The D.C. Council appears poised to cast a final vote Tuesday delaying the premier election of the city’s attorney general for four years, but lawmakers are facing citizen opposition from a prominent lawyer and former council candidate.
Paul Zukerberg, a criminal defense lawyer known for his work on behalf of accused marijuana offenders, filed suit against the council and the city elections board Monday claiming any delay would violate the District charter — which was duly amended through a 2010 ballot question to provide for the election of the city’s top lawyer.
“It shows a tremendous disrespect for the voters,” Zukerberg said Monday evening. “A simple vote of the council can’t change a charter amendment. You have to follow it.”
The council voted in July by an 8-to-5 margin to postpone the election to 2018, arguing that an ongoing debate over the structure and responsibilities of the office, as well as a lack of declared candidates, made proceeding with the election unwise.
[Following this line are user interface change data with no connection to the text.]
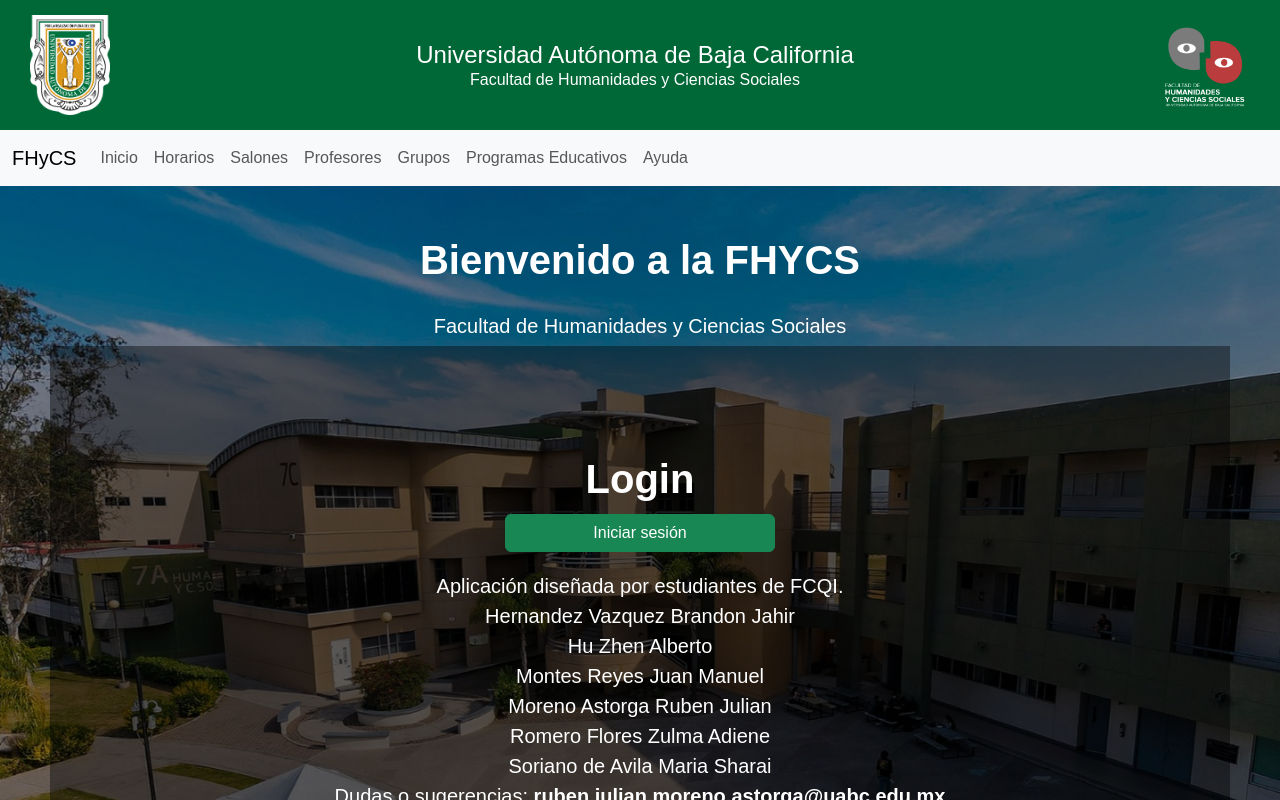
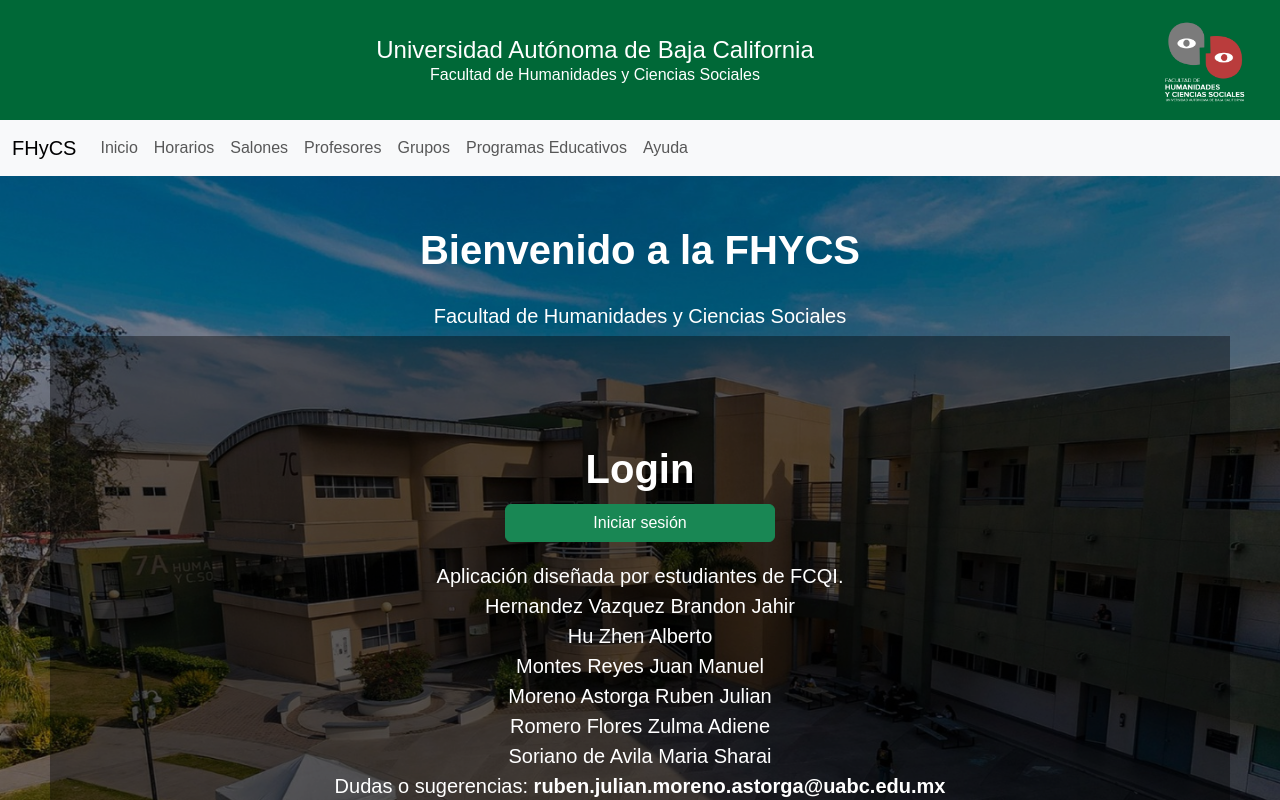
Before and after one commit to PtShizu/fhycs-preplanta, a Next.js app: page / in a window 1280 px wide. Shown: the top 800 px of the page. Built offline with nearby package versions, Linux system fonts and the light colour scheme; no server answers; what @supabase/auth-helpers-react would draw is missing.

Commit message:
Quitado logo de UABC

```diff
--- a/src/app/Nav.tsx
+++ b/src/app/Nav.tsx
@@ -11,7 +11,7 @@
     <>
       <header className={styles.header}>
         <div className={styles.topBar}>
-          <Image src={logouabc} alt="Logo UABC" width={80} height={100} />
+          {/* <Image src={logouabc} alt="Logo UABC" width={80} height={100} /> */}
           <div className={styles.title}>
             <h1>Universidad Autónoma de Baja California</h1>
             <h2>Facultad de Humanidades y Ciencias Sociales</h2>
```
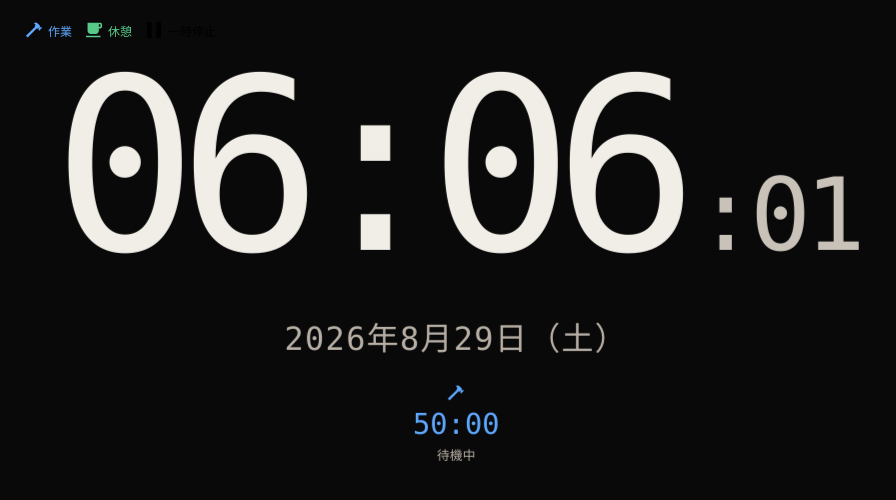
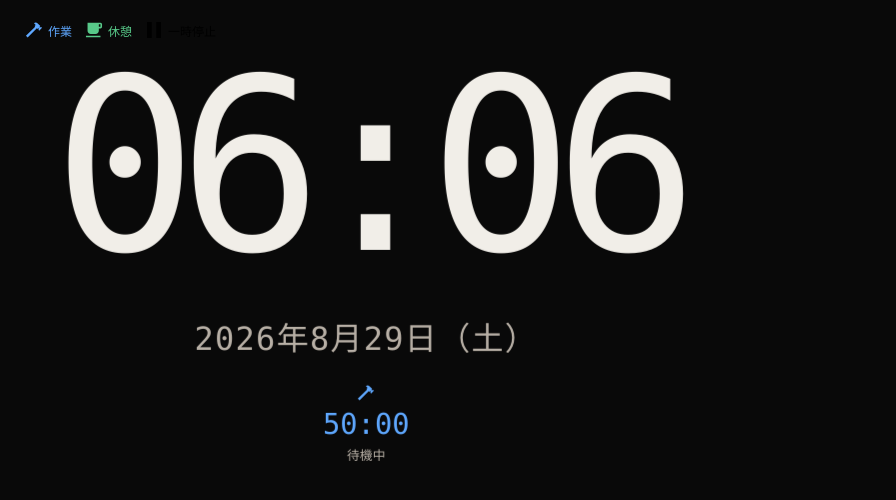
Before and after one commit to hoyoyo-arale/mobile-screen-watch, a Vue app: page / in a window 1280 px wide. Shown: the top 500 px of the page, without its empty margins (0-896 px from the left). Built offline with nearby package versions, Linux system fonts and the light colour scheme.

Commit message:
feat: 時計の秒表示を設定状態へ接続
- ClockDisplayへshowSecondsのboolean propsを追加
- AppのshowClockSecondsをClockDisplayへ渡す
- showSecondsが有効な場合だけ秒要素を描画
- 初期状態では秒を非表示
- 設定変更を時計表示へ即時反映

```diff
--- a/src/App.vue
+++ b/src/App.vue
@@ -163,7 +163,7 @@ onUnmounted(() => {
       :container-size="containerSize"
       :movement-speed-pixels-per-second="movementSpeedPixelsPerSecond"
     >
-      <ClockDisplay :now="now" />
+      <ClockDisplay :now="now" :show-seconds="showClockSeconds" />
       <TimerDisplay
         :state="timerState"
         :phase="timerPhase"
--- a/src/components/ClockDisplay.vue
+++ b/src/components/ClockDisplay.vue
@@ -4,6 +4,7 @@ import { formatDate, formatTime, toIsoDate } from "../logic/clock";
 
 interface Props {
   now: Date;
+  showSeconds: boolean;
 }
 
 const props = defineProps<Props>();
@@ -19,7 +20,9 @@ const isoDate = computed(() => toIsoDate(props.now));
       <span>{{ timeText.hours }}</span>
       <span aria-hidden="true">:</span>
       <span>{{ timeText.minutes }}</span>
-      <span class="clock-seconds">:{{ timeText.seconds }}</span>
+      <span v-if="showSeconds" class="clock-seconds"
+        >:{{ timeText.seconds }}</span
+      >
     </time>
     <p class="clock-date">{{ dateText }}</p>
   </section>
```
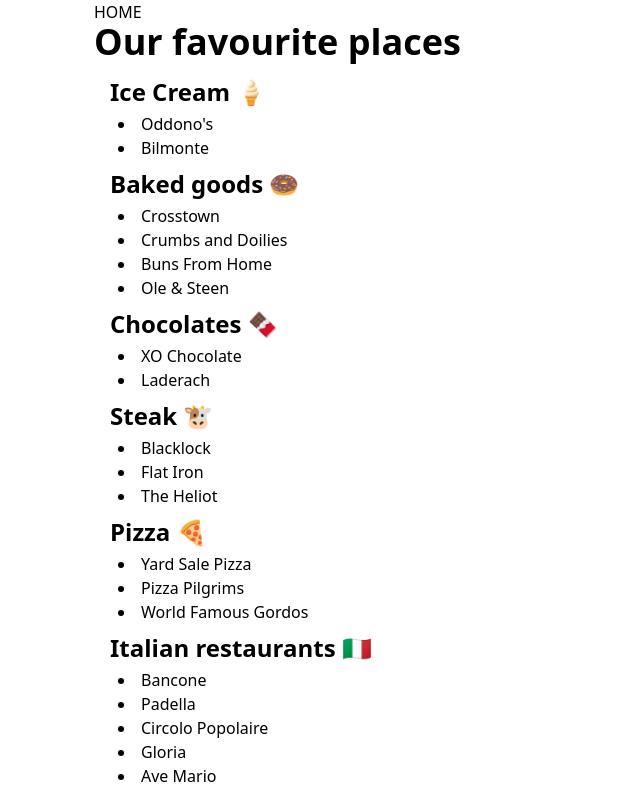
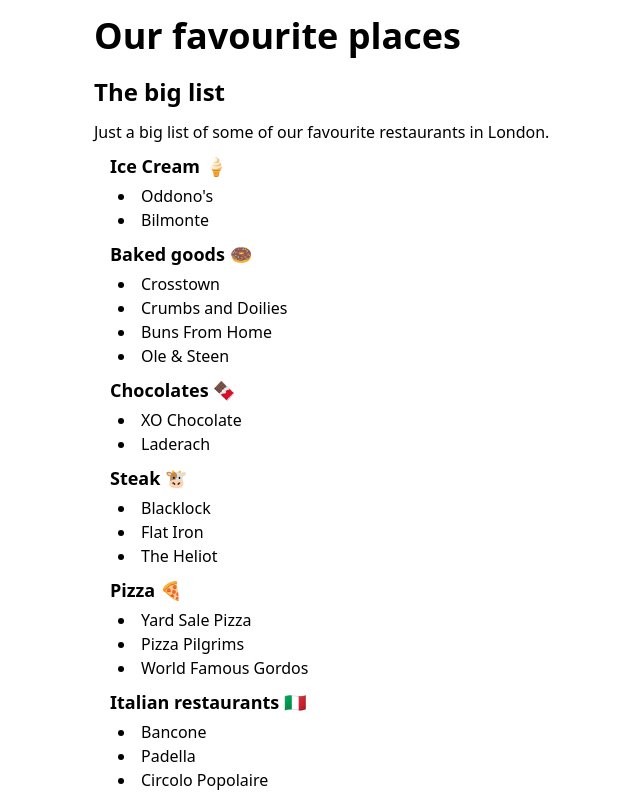
Before and after one commit to claire-hughez/food-website, a SvelteKit app: page / in a window 1280 px wide. Shown: the top 792 px of the page, without its empty margins (34-674 px from the left). Built offline with nearby package versions, Linux system fonts and the light colour scheme.

Commit message:
Update header styling, change site title

```diff
--- a/src/routes/+layout.svelte
+++ b/src/routes/+layout.svelte
@@ -3,7 +3,10 @@
   import "../app.css";
 </script>
 
-<div class="m-auto max-w-screen-lg">
-  <a href="{base}/">HOME</a>
+<div class="m-auto max-w-screen-lg text-slate">
+  <header class="mt-4 mb-6">
+    <a href="{base}/" class="text-4xl font-bold">Our favourite places</a>
+  </header>
+
   <slot />
 </div>
--- a/src/routes/+page.svelte
+++ b/src/routes/+page.svelte
@@ -13,11 +13,15 @@
   <title>Our favourite places</title>
 </svelte:head>
 
-<h1 class="mb-4 text-4xl font-extrabold leading-none text-slate">Our favourite places</h1>
+<h1 class="mb-4 text-2xl font-bold leading-none text-slate">The big list</h1>
+
+<p>
+  Just a big list of some of our favourite restaurants in London.
+</p>
 
 <div class="mx-4">
   {#each restaurantsByCategory as [category, restaurants]}
-    <h2 class="mb-1 mt-2 text-2xl font-bold text-slate">{category.displayName} {#if category.emoji}{category.emoji}{/if}</h2>
+    <h2 class="mb-1 mt-2 text-lg font-bold text-slate">{category.displayName} {#if category.emoji}{category.emoji}{/if}</h2>
     <ul class="ml-2 list-disc list-inside">
       {#each restaurants as restaurant}
         <li><a href="{base}/restaurants/{restaurant.id}">{restaurant.name}</a></li>
--- a/src/routes/restaurants/[slug]/+page.svelte
+++ b/src/routes/restaurants/[slug]/+page.svelte
@@ -11,7 +11,7 @@
   <title>Our favourite places - {data.name}</title>
 </svelte:head>
 
-<h1 class="mb-4 text-4xl font-extrabold leading-none text-slate">{data.name}</h1>
+<h1 class="mb-4 text-2xl font-bold leading-none text-slate">{data.name}</h1>
 
 <div>
   <table class="text-sm text-left">
```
The vote irked Council Chairman Phil Mendelson (D), who supported the charter amendment and has argues any delay would overturn the voters’ will. But it did not appear Monday that Mendelson had gathered enough votes to reverse course. Jack Evans (D-Ward 2), a proponent of the delay, said he was confident there were still eight votes in favor of delay, while Mendelson said he had “not looked carefully at the numbers.”
There has been some outside lobbying trying to keep the measure on the 2014 ballot. The D.C. Appleseed Center for Law and Justice sent an alert to supporters on Friday citing a “growing sentiment among Councilmembers that the election should take place next year.” But one member targeted by the group, Mary M. Cheh (D-Ward 3), said she planned to endorse the delay Tuesday — while also pursuing an effort to have the attorney general election converted into a nonpartisan race, allowing a vote as soon as November 2014.
That course, however, has been opposed by the council in the past and would require Congress to take action to amend the charter in relatively short order, which is far from a sure thing.
Zukerberg, who ran unsuccessfully for an at-large council seat earlier this year but says he has no plans to run for attorney general, said the council is being disingenuous in calling their move a mere delay.
“That’s the argument of every totalitarian government: ‘We’re delaying the elections; we’re not going to cancel them,'” he said, adding that a delay would undermine city leaders’ case for greater voting rights and autonomy from the federal government: “We lose all credibility with Congress and the president when we turn around and don’t respect the rights of our own voters.”